But this year, LTI demanded  a 700 percent rent increase as a condition of Shakespeare’s lease renewal. Shakespeare refused to pony up, citing LTI’s ongoing obligation to the theater company. So LTI President (and Gunwyn employee) Kenneth Krozy, according to court filings, threatened to immediately toss the company out of its home of 20 years, and asked STC’s Managing Director Chris Jennings to resign from LTI’s board.

To stay in the building and avoid a rent increase, STC filed a motion for a preliminary injunction in June, and later brought a lawsuit against LTI. On Dec. 3, a judge denied the defandants’ motion to dismiss. Today, D.C. Superior Court ruled that Shakespeare’s supporting organization ought to stick to supporting, not gouging, and prevented LTI from taking further action to boot STC from the venue. (An LTI attorney did not immediately respond to an email seeking comment.)

Another hearing is scheduled for Jan. 10.

From the press release:

The D.C. Superior Court ruled today in favor of the Shakespeare Theatre Company (STC), recipient of the 2012 Regional Theatre Tony Award. In an order signed by the court today, the court enjoined all defendants—-Boston based developer Graham Gund and a group of entities and people affiliated with him—-from taking any action to interfere with Shakespeare Theatre Company’s occupancy of the Lansburgh Theatre, the home of STC for 20 years.

The lawsuit brought by STC alleges that famed Boston-based real estate developer Graham Gund, who donated the theatre to a non-profit entity in 1992, was attempting to control and interfere with the charity in violation of its D.C. charter and IFRS rules prohibiting his control, in order to enhance the profitability of the Lansburgh Building, which is owned by Gund and Gund’s company Gunwyn / Lansburgh Limited Partnership. The court order entered today specifically stops Defendant Gund from evicting or otherwise interfering with the STC supporting charity.

Randy Miller of the law firm of Arnold & Porter LLP and counsel for the Shakespeare Theatre Company stated that “the order entered today provides protection and security for the Shakespeare Theatre Company and safeguards a cultural treasure, the Lansburgh Theatre.”

There is a hearing scheduled for January 10, 2013 to determine whether the Order should be expanded.

“We are pleased that the Court ruled in our favor today,” said STC’s Managing Director Chris Jennings. “This is a victory for not only the Shakespeare Theatre Company, but for our patrons, supporters, and the people of Washington, D.C. who have shown their unwavering support during this time.
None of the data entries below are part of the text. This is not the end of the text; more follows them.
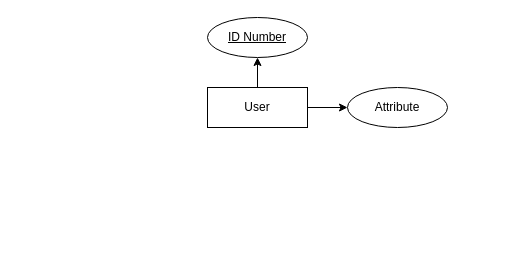
NawafSD/BloodDonationSystem keeps this draw.io diagram as EER Diagram/BloodDonationSystem.drawio. Above is the earlier version. Source tidied: cells renumbered, new cells numbered last; positions are measured from the earlier drawing's top-left corner, leaving out a move shared by most shapes. Both pictures are drawn from the tidied source at 100%, with x=0, y=0 at pixel (207, 17).
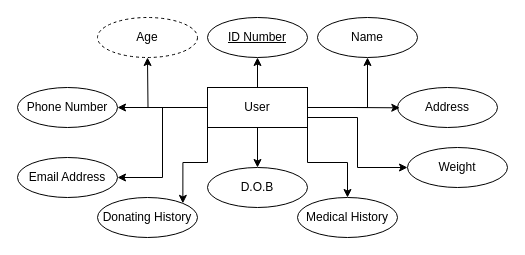
After the change.

Unchanged cells that the change refers to:
```xml
<mxCell id="4" value="User" style="whiteSpace=wrap;html=1;align=center;" parent="1" vertex="1">
  <mxGeometry y="70" width="100" height="40" as="geometry" />
</mxCell>
```

Diff of the diagram source:
```diff
@@
+    <mxCell id="7" style="edgeStyle=orthogonalEdgeStyle;rounded=0;jettySize=auto;html=1;" parent="1" edge="1" source="4">
+      <mxGeometry relative="1" as="geometry">
+        <mxPoint x="-60" y="40" as="targetPoint" />
+      </mxGeometry>
+    </mxCell>
+    <mxCell id="8" style="edgeStyle=orthogonalEdgeStyle;rounded=0;jettySize=auto;html=1;" parent="1" edge="1" source="4" target="14">
+      <mxGeometry relative="1" as="geometry" />
+    </mxCell>
+    <mxCell id="9" style="edgeStyle=orthogonalEdgeStyle;rounded=0;jettySize=auto;html=1;entryX=1;entryY=0.5;entryDx=0;entryDy=0;" parent="1" edge="1" source="4" target="18">
+      <mxGeometry relative="1" as="geometry" />
+    </mxCell>
+    <mxCell id="10" style="edgeStyle=orthogonalEdgeStyle;rounded=0;jettySize=auto;html=1;exitX=1;exitY=0.75;exitDx=0;exitDy=0;entryX=0;entryY=0.5;entryDx=0;entryDy=0;" parent="1" edge="1" source="4" target="20">
+      <mxGeometry relative="1" as="geometry" />
+    </mxCell>
+    <mxCell id="11" style="edgeStyle=orthogonalEdgeStyle;rounded=0;jettySize=auto;html=1;exitX=1;exitY=1;exitDx=0;exitDy=0;entryX=0.5;entryY=0;entryDx=0;entryDy=0;" parent="1" edge="1" source="4" target="21">
+      <mxGeometry relative="1" as="geometry" />
+    </mxCell>
+    <mxCell id="12" style="edgeStyle=orthogonalEdgeStyle;rounded=0;jettySize=auto;html=1;exitX=0;exitY=1;exitDx=0;exitDy=0;entryX=1;entryY=0;entryDx=0;entryDy=0;" parent="1" edge="1" source="4" target="22">
+      <mxGeometry relative="1" as="geometry" />
+    </mxCell>
@@
-    <mxCell id="6" value="Attribute" style="ellipse;whiteSpace=wrap;html=1;align=center;" parent="1" vertex="1">
-      <mxGeometry x="140" y="70" width="100" height="40" as="geometry" />
+    <mxCell id="6" value="Name" style="ellipse;whiteSpace=wrap;html=1;align=center;" parent="1" vertex="1">
+      <mxGeometry x="110" width="100" height="40" as="geometry" />
     </mxCell>
+    <mxCell id="13" value="Age" style="ellipse;whiteSpace=wrap;html=1;align=center;dashed=1;" parent="1" vertex="1">
+      <mxGeometry x="-110" width="100" height="40" as="geometry" />
+    </mxCell>
+    <mxCell id="14" value="D.O.B" style="ellipse;whiteSpace=wrap;html=1;align=center;" parent="1" vertex="1">
+      <mxGeometry y="150" width="100" height="40" as="geometry" />
+    </mxCell>
+    <mxCell id="15" value="Address" style="ellipse;whiteSpace=wrap;html=1;align=center;" parent="1" vertex="1">
+      <mxGeometry x="190" y="70" width="100" height="40" as="geometry" />
+    </mxCell>
+    <mxCell id="16" style="edgeStyle=orthogonalEdgeStyle;rounded=0;jettySize=auto;html=1;entryX=0.023;entryY=0.508;entryDx=0;entryDy=0;entryPerimeter=0;" parent="1" edge="1" source="4" target="15">
+      <mxGeometry relative="1" as="geometry" />
+    </mxCell>
+    <mxCell id="17" value="Phone Number" style="ellipse;whiteSpace=wrap;html=1;align=center;" parent="1" vertex="1">
+      <mxGeometry x="-190" y="70" width="100" height="40" as="geometry" />
+    </mxCell>
+    <mxCell id="18" value="Email Address" style="ellipse;whiteSpace=wrap;html=1;align=center;" parent="1" vertex="1">
+      <mxGeometry x="-190" y="140" width="100" height="40" as="geometry" />
+    </mxCell>
+    <mxCell id="19" style="edgeStyle=orthogonalEdgeStyle;rounded=0;jettySize=auto;html=1;exitX=0;exitY=0.5;exitDx=0;exitDy=0;entryX=1;entryY=0.5;entryDx=0;entryDy=0;" parent="1" edge="1" source="4" target="17">
+      <mxGeometry relative="1" as="geometry" />
+    </mxCell>
+    <mxCell id="20" value="Weight" style="ellipse;whiteSpace=wrap;html=1;align=center;" parent="1" vertex="1">
+      <mxGeometry x="200" y="130" width="100" height="40" as="geometry" />
+    </mxCell>
+    <mxCell id="21" value="Medical History" style="ellipse;whiteSpace=wrap;html=1;align=center;" parent="1" vertex="1">
+      <mxGeometry x="90" y="180" width="100" height="40" as="geometry" />
+    </mxCell>
+    <mxCell id="22" value="Donating History" style="ellipse;whiteSpace=wrap;html=1;align=center;" parent="1" vertex="1">
+      <mxGeometry x="-110" y="180" width="100" height="40" as="geometry" />
+    </mxCell>
```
We look forward to continuing to provide Washington, D.C. with world-class theatre in our home at the Lansburgh for many years to come, starting with Richard Schiff in Hughie at the end of January.”

[documentcloud url=”http://www.documentcloud.org/documents/538013-shakespeareorder.html”]

This post has been updated to include more language about the judge’s preliminary injunction order and the scheduled hearing on Jan. 10.

Photo by Wikimedia Commons user Ecragg.